Start of DATASET RECORDS

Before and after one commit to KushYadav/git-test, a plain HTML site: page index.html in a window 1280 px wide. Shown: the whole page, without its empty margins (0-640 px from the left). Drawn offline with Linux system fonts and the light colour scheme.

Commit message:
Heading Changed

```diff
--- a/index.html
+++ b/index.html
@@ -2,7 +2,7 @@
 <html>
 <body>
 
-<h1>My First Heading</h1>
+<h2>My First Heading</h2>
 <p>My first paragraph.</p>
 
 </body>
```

End of DATASET RECORDS
Start of DATASET RECORDS

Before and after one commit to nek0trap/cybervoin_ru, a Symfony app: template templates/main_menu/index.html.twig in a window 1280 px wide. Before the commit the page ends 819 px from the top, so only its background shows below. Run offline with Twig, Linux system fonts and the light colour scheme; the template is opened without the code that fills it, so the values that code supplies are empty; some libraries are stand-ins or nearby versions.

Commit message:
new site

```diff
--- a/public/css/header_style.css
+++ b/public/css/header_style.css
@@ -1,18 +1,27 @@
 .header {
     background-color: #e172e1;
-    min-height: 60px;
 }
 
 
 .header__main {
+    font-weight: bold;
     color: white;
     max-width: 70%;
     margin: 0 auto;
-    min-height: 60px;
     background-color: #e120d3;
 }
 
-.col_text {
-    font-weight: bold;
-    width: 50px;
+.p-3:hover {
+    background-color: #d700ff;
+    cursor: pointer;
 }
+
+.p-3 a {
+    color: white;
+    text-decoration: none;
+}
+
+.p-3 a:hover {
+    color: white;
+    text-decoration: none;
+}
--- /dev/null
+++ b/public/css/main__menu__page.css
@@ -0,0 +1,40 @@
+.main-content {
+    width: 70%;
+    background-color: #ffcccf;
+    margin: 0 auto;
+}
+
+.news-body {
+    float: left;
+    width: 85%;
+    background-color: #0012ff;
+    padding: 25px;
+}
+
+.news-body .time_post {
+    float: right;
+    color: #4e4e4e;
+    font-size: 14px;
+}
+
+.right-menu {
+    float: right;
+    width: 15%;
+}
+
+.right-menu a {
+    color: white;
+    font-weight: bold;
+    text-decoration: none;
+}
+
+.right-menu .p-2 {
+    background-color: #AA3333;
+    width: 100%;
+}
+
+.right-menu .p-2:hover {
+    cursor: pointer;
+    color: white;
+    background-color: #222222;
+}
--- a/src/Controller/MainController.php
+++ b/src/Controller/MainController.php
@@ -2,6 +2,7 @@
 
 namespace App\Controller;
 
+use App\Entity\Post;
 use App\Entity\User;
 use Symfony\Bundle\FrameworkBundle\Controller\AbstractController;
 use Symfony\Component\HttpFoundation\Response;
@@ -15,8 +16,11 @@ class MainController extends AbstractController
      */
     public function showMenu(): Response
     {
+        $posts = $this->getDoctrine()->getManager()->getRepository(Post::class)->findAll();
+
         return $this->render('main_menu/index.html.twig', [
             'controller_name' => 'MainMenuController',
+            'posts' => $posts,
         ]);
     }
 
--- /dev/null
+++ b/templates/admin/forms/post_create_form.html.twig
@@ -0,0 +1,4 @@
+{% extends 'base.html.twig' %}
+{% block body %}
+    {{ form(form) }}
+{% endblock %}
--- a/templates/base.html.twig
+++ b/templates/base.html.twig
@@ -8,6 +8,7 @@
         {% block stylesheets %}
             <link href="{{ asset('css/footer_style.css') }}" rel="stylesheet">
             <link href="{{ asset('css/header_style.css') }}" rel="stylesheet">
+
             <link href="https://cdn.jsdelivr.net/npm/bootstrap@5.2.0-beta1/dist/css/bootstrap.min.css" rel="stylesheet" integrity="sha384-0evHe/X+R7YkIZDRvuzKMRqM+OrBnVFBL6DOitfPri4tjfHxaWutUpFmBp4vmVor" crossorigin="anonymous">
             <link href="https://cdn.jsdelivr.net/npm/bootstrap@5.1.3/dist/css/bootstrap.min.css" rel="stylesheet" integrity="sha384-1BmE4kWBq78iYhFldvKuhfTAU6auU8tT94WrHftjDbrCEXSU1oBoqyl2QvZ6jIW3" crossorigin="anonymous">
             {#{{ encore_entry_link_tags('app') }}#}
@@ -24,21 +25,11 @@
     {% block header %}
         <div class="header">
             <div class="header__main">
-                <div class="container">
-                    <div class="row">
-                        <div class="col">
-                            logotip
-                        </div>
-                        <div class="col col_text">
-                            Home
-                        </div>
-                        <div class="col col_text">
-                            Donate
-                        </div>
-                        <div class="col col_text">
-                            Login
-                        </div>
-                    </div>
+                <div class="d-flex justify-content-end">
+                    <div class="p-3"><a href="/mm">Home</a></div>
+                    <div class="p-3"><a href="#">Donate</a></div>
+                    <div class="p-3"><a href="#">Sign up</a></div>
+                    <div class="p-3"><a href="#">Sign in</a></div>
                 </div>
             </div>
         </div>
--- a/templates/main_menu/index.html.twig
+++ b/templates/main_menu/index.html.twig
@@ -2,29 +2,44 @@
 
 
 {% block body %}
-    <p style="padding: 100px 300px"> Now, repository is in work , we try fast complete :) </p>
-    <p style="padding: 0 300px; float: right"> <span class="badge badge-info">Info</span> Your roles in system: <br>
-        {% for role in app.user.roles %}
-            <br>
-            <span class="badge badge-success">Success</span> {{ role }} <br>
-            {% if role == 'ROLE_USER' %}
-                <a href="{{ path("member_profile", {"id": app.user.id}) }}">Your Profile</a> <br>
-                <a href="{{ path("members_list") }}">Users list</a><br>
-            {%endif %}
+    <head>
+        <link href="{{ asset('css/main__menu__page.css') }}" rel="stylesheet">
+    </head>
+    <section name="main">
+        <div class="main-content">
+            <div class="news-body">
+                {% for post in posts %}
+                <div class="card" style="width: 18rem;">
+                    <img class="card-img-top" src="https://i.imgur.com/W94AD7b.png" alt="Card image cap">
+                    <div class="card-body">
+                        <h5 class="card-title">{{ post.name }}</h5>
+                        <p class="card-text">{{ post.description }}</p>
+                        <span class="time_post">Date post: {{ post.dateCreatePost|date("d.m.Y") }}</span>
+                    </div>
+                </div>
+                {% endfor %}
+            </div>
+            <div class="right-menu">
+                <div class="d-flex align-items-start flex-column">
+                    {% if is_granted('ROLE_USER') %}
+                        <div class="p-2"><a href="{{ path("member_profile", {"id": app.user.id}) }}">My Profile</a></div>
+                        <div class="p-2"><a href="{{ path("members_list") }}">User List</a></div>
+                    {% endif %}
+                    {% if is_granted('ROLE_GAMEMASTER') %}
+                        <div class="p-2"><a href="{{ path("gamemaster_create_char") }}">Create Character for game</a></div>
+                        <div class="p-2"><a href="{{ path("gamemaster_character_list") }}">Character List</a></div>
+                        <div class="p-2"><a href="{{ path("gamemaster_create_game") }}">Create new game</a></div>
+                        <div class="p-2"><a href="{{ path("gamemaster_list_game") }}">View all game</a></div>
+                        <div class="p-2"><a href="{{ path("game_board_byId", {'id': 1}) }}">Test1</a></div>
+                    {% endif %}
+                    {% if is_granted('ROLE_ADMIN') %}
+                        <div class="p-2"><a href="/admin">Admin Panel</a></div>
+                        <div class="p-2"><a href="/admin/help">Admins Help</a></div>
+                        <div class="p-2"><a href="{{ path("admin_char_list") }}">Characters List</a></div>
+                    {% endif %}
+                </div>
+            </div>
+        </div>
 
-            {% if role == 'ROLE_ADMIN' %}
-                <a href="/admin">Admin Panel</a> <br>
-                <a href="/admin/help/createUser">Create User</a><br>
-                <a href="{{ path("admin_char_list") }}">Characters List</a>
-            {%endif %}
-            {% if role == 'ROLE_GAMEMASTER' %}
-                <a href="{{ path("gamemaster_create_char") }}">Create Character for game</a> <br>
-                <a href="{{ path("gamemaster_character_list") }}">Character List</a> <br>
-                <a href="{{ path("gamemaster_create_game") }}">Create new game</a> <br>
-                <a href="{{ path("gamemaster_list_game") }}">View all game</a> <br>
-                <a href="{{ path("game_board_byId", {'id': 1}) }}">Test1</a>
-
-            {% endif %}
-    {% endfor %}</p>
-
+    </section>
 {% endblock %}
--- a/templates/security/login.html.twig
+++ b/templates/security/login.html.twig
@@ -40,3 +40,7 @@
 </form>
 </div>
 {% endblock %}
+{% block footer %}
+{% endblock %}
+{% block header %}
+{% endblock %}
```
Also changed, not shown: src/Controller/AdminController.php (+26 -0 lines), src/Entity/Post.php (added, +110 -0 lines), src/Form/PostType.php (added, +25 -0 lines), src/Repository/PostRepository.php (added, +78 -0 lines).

End of DATASET RECORDS
Start of DATASET RECORDS

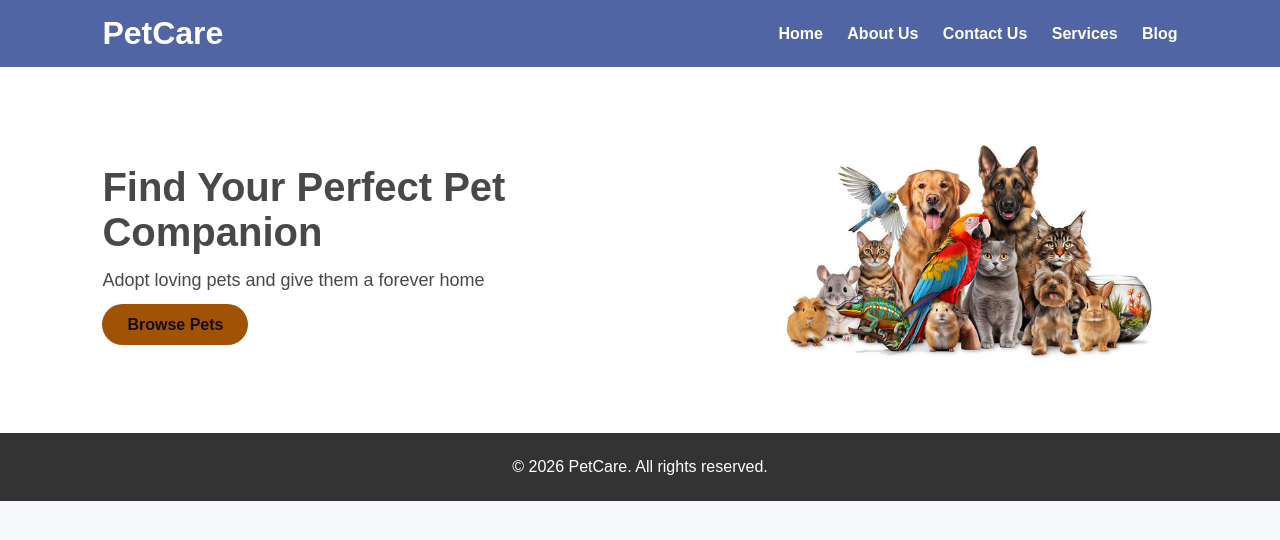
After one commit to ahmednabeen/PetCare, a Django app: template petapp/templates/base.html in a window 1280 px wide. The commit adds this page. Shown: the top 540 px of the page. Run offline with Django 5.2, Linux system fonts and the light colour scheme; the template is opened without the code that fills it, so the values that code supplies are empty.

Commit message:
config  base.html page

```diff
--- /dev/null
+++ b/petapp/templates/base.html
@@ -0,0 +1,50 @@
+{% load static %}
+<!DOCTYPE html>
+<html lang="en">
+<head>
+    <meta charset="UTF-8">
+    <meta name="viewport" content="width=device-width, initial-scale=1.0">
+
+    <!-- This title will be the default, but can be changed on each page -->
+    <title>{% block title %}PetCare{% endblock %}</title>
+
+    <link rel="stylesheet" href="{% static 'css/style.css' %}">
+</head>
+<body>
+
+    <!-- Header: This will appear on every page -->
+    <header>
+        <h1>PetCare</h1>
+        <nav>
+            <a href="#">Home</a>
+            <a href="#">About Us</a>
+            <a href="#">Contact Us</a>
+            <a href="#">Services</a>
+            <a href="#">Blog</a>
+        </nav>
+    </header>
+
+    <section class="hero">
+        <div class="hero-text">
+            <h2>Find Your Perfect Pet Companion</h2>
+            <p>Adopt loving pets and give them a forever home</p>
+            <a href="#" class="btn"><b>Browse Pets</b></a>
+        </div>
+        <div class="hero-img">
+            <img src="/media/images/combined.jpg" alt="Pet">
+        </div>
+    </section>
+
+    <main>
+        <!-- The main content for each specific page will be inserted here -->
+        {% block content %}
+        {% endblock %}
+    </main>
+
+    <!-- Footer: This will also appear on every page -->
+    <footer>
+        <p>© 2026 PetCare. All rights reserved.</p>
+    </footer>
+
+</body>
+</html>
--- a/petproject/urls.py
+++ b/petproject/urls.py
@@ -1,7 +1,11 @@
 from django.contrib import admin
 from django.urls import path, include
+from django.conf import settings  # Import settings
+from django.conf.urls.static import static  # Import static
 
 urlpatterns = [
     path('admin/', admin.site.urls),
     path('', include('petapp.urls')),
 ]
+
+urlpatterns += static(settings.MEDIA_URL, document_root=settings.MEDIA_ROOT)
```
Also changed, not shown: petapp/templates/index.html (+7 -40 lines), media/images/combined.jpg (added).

End of DATASET RECORDS

- **EXERCISE DETAILS**
Pick out each line in the material containing "content".

- **EXERCISE RESPONSE**
+.main-content {
+                <div class="d-flex justify-content-end">
+        <div class="main-content">
+    <meta name="viewport" content="width=device-width, initial-scale=1.0">
+        <!-- The main content for each specific page will be inserted here -->
+        {% block content %}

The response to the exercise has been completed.